communication to the Antioch church. There is no dissension implied in the expression "from James." However, with the
arrival of these brethren Peter gradually retreated from any table fellowship with Gentiles and completely separated himself
from them. Again the verbs "withdrew" and "separated" in 2:12 appear in the imperfect tense indicating a process of withdrawl and separation rather than a one-time action.
Paul tells us that the motive for this action by Peter was fear of the circumcised (2:12). Apparently, Peter feared the results
his table fellowship with Gentiles would save on the Jewish brethren who had arrived from Judea. They certainly would not
have been used to such close contact with Gentiles, and they probably placed Peter under some pressure to stop his association
with uncircumcised Gentiles. Peter may have been concerned about mainting unity within the church. Peter's response to this fear
also influenced others. His move led the way for a wholesale defection of previous practice. Even Barnabas, the one whom the
Jerusalem church had sent to work among the Gentiles at Antioch, followed Peter's lead.
The Principle Involved
The incident seems innocent enough, but Paul saw great harm in Peter's example and withdrawal of practical fellowship from the
Gentiles. Paul considered Peter guilty of some sin (2:11, "because he stood condemned" or guilty) and opposed him to his face in the presence of the whole church (2:11,14). He charged him with hypocrisy (2:13, "dissimulation"). There is no idea of
an insincere or false motive here, but imply that Peter had not
acted according to his true conviction. Rather, Peter exhibited one conviction by his actions (i.e., not to eat with Gentiles)
when, in fact, he had already demonstrated another conviction previously (i.e., he had eaten with Gentiles). Far from pointing
up some theological disagreement between Peter and Paul (as modern criticism would guess), the passage indicates the fundamental unity between Peter and Paul since Paul accuses him of hypocrisy (inconsistency) rather than a theological change of position. Peter had acted inconsistently with the truth of the
gospel as even he himself preched it (2:14).
But what had Peter done that was so hypocritical? Peter could have argued that these Jewish brethren were weak and needed to
progress slowly into full fellowship with the Gentiles. He could have argued that association with the uncircumcision would hinder his evangelistic efforts among the Jews in Judea. He could have even argued that he did not want to discourage or scandalize the Judean brethren by insisting that they eat with him when he was

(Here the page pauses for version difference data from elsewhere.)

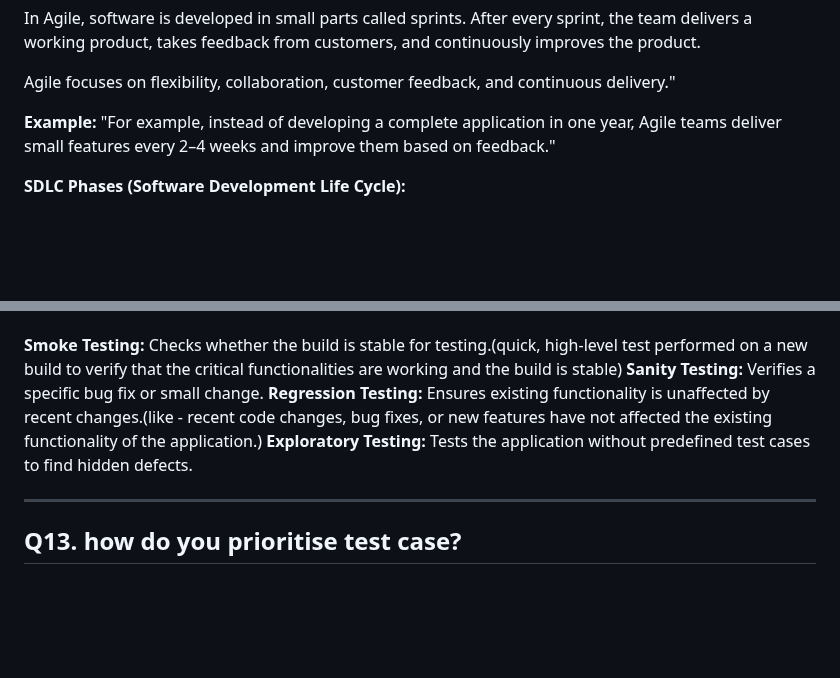
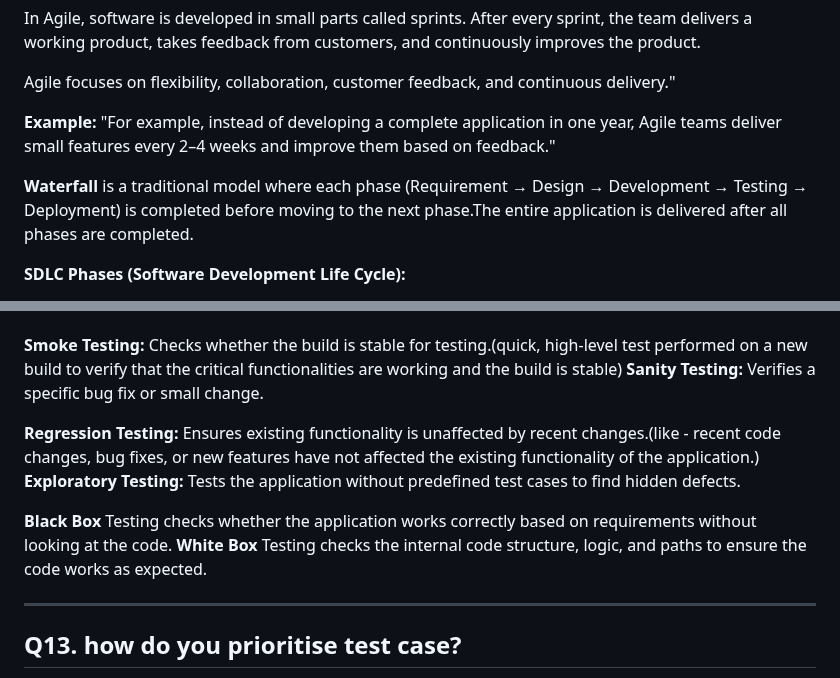
Before and after one commit to vogueversestudio-sys/interview-sdet-qa, a Markdown page: 07_Review_Agile_SDLC_Framework.md, 2 parts joined by grey strips. GitHub-like rendering; blank space fills up the shorter version.

```diff
--- a/07_Review_Agile_SDLC_Framework.md
+++ b/07_Review_Agile_SDLC_Framework.md
@@ -32,6 +32,7 @@ Agile focuses on flexibility, collaboration, customer feedback, and continuous d
 **Example:**
 "For example, instead of developing a complete application in one year, Agile teams deliver small features every 2–4 weeks and improve them based on feedback."
 
+**Waterfall** is a traditional model where each phase (Requirement → Design → Development → Testing → Deployment) is completed before moving to the next phase.The entire application is delivered after all phases are completed.
 
 **SDLC Phases (Software Development Life Cycle):**
 1. Requirement Gathering & Analysis
@@ -209,8 +210,12 @@ A Test Plan is a formal document that covers the complete testing strategy. It i
 
 **Smoke Testing:** Checks whether the build is stable for testing.(quick, high-level test performed on a new build to verify that the critical functionalities are working and the build is stable)
 **Sanity Testing:** Verifies a specific bug fix or small change.
+
 **Regression Testing:** Ensures existing functionality is unaffected by recent changes.(like - recent code changes, bug fixes, or new features have not affected the existing functionality of the application.)
 **Exploratory Testing:** Tests the application without predefined test cases to find hidden defects.
+
+**Black Box** Testing checks whether the application works correctly based on requirements without looking at the code.
+**White Box** Testing checks the internal code structure, logic, and paths to ensure the code works as expected.
 
 ---
 
```
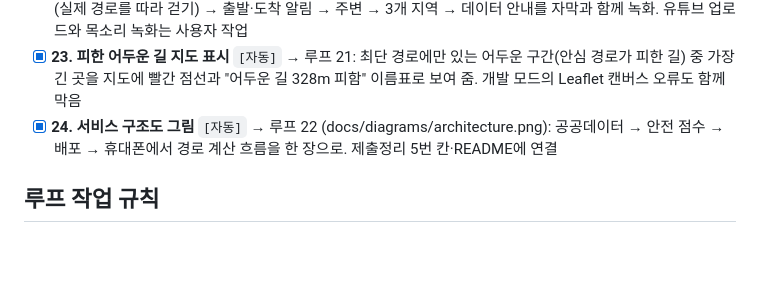
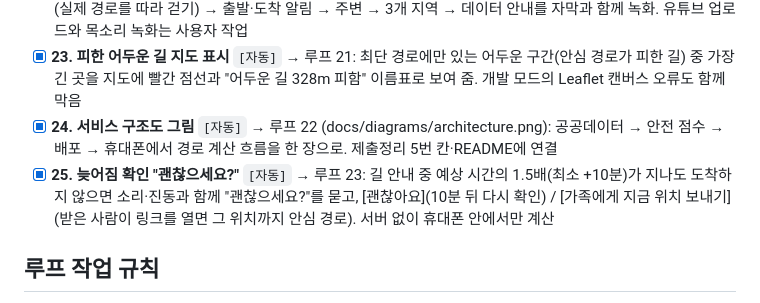
Before and after one commit to JeongMin80/ai-vibe-contest, a Markdown page: 개선목록.md, the part around the change. Drawn GitHub-style; blank space fills up the shorter version.

```diff
--- a/개선목록.md
+++ b/개선목록.md
@@ -60,6 +60,7 @@
 - [x] **22. 자막 시연 영상 자동 생성** `[자동]` → 루프 20 (`npm run demo-video` → docs/demo/hwanhangil-demo.mp4, 90초): 신청서 증빙자료의 "시연 영상"용. 실제 사이트를 휴대폰 크기로 열어 안심 경로 → 길 안내(실제 경로를 따라 걷기) → 출발·도착 알림 → 주변 → 3개 지역 → 데이터 안내를 자막과 함께 녹화. 유튜브 업로드와 목소리 녹화는 사용자 작업
 - [x] **23. 피한 어두운 길 지도 표시** `[자동]` → 루프 21: 최단 경로에만 있는 어두운 구간(안심 경로가 피한 길) 중 가장 긴 곳을 지도에 빨간 점선과 "어두운 길 328m 피함" 이름표로 보여 줌. 개발 모드의 Leaflet 캔버스 오류도 함께 막음
 - [x] **24. 서비스 구조도 그림** `[자동]` → 루프 22 (docs/diagrams/architecture.png): 공공데이터 → 안전 점수 → 배포 → 휴대폰에서 경로 계산 흐름을 한 장으로. 제출정리 5번 칸·README에 연결
+- [x] **25. 늦어짐 확인 "괜찮으세요?"** `[자동]` → 루프 23: 길 안내 중 예상 시간의 1.5배(최소 +10분)가 지나도 도착하지 않으면 소리·진동과 함께 "괜찮으세요?"를 묻고, [괜찮아요](10분 뒤 다시 확인) / [가족에게 지금 위치 보내기](받은 사람이 링크를 열면 그 위치까지 안심 경로). 서버 없이 휴대폰 안에서만 계산
 
 ## 루프 작업 규칙
 
```
Also changed, not shown: README.md (+1 -1 lines), 제출정리.md (+3 -2 lines), docs/diagrams/architecture.png, 9 other files.
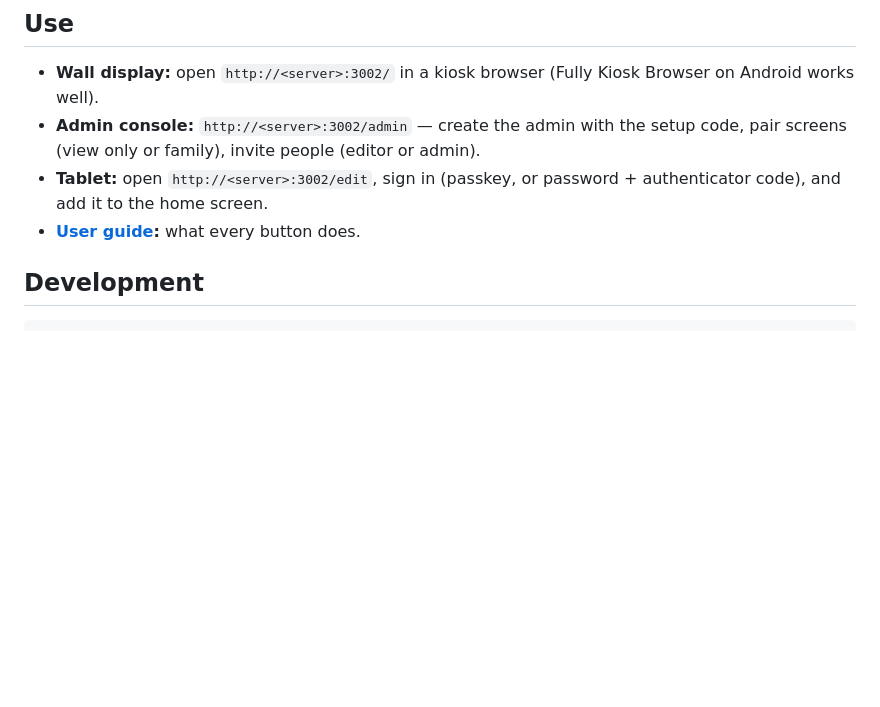
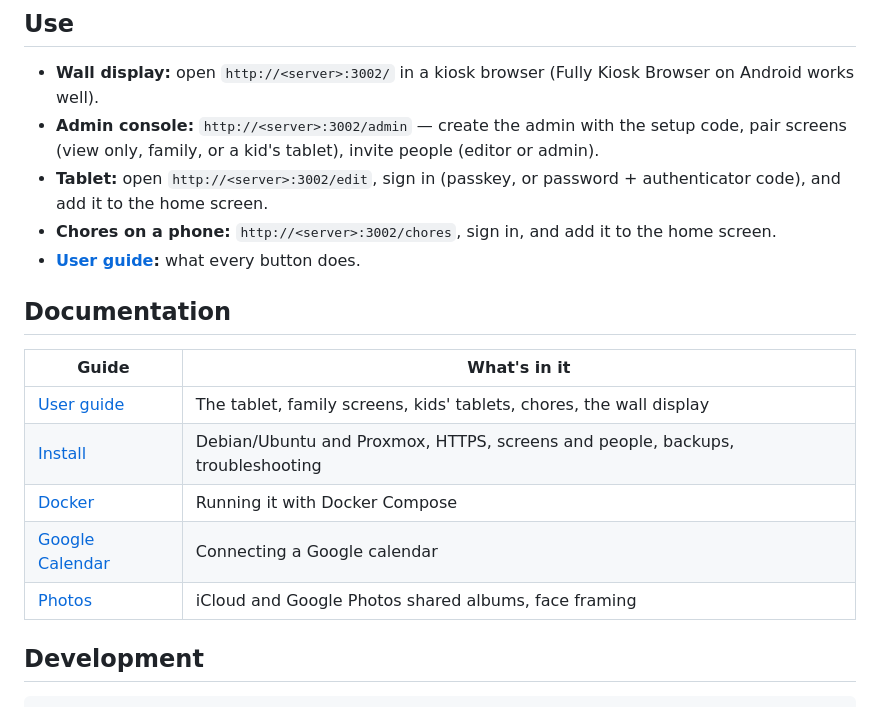
Before and after one commit to joshua-d-miller/family-chalk-planner, a Markdown page: README.md, the part around one of its changes. Drawn GitHub-style; blank space fills up the shorter version.

```diff
--- a/README.md
+++ b/README.md
@@ -45,9 +49,20 @@ Details: **[docs/docker.md](docs/docker.md)** and **[docs/install.md](docs/insta
 ## Use
 
 - **Wall display:** open `http://<server>:3002/` in a kiosk browser (Fully Kiosk Browser on Android works well).
-- **Admin console:** `http://<server>:3002/admin` — create the admin with the setup code, pair screens (view only or family), invite people (editor or admin).
+- **Admin console:** `http://<server>:3002/admin` — create the admin with the setup code, pair screens (view only, family, or a kid's tablet), invite people (editor or admin).
 - **Tablet:** open `http://<server>:3002/edit`, sign in (passkey, or password + authenticator code), and add it to the home screen.
+- **Chores on a phone:** `http://<server>:3002/chores`, sign in, and add it to the home screen.
 - **[User guide](docs/user-guide.md):** what every button does.
+
+## Documentation
+
+| Guide | What's in it |
+|---|---|
+| [User guide](docs/user-guide.md) | The tablet, family screens, kids' tablets, chores, the wall display |
+| [Install](docs/install.md) | Debian/Ubuntu and Proxmox, HTTPS, screens and people, backups, troubleshooting |
+| [Docker](docs/docker.md) | Running it with Docker Compose |
+| [Google Calendar](docs/google-calendar.md) | Connecting a Google calendar |
+| [Photos](docs/photos.md) | iCloud and Google Photos shared albums, face framing |
 
 ## Development
 
```
Also changed, not shown: other parts of README.md (+7 -3 lines), docs/images/chores.jpg (added).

eating with Gentiles. In the moment of the act these are thoughts which might have passed through Peter's mind. Indeed, a
good apologist for situational ethics might be able to make a case that Peter did the loving thing.
Yet Peter's actions was no mere mistaken judgment of opinion. Rather it was a denial of the gospel itself. While Peter would
not have excluded Gentiles from the church, he denied them practical fellowship (actual table fellowship) on the basis of a
cultural or racial principle. Peter had submitted to the principle that cultural/racial customs can be raised as barriers to full fellowship in the church of God. As Paul argued in Galatians 2:14, Peter had forced the Gentiles to become Jews in order to enjoy full fellowship in the gospel. This is tantamount to a denial of God's grace which destroys and tears down all
cultural/racial barriers to fellowship. God's grace, when accepted by faith, unites all cultures and races into one people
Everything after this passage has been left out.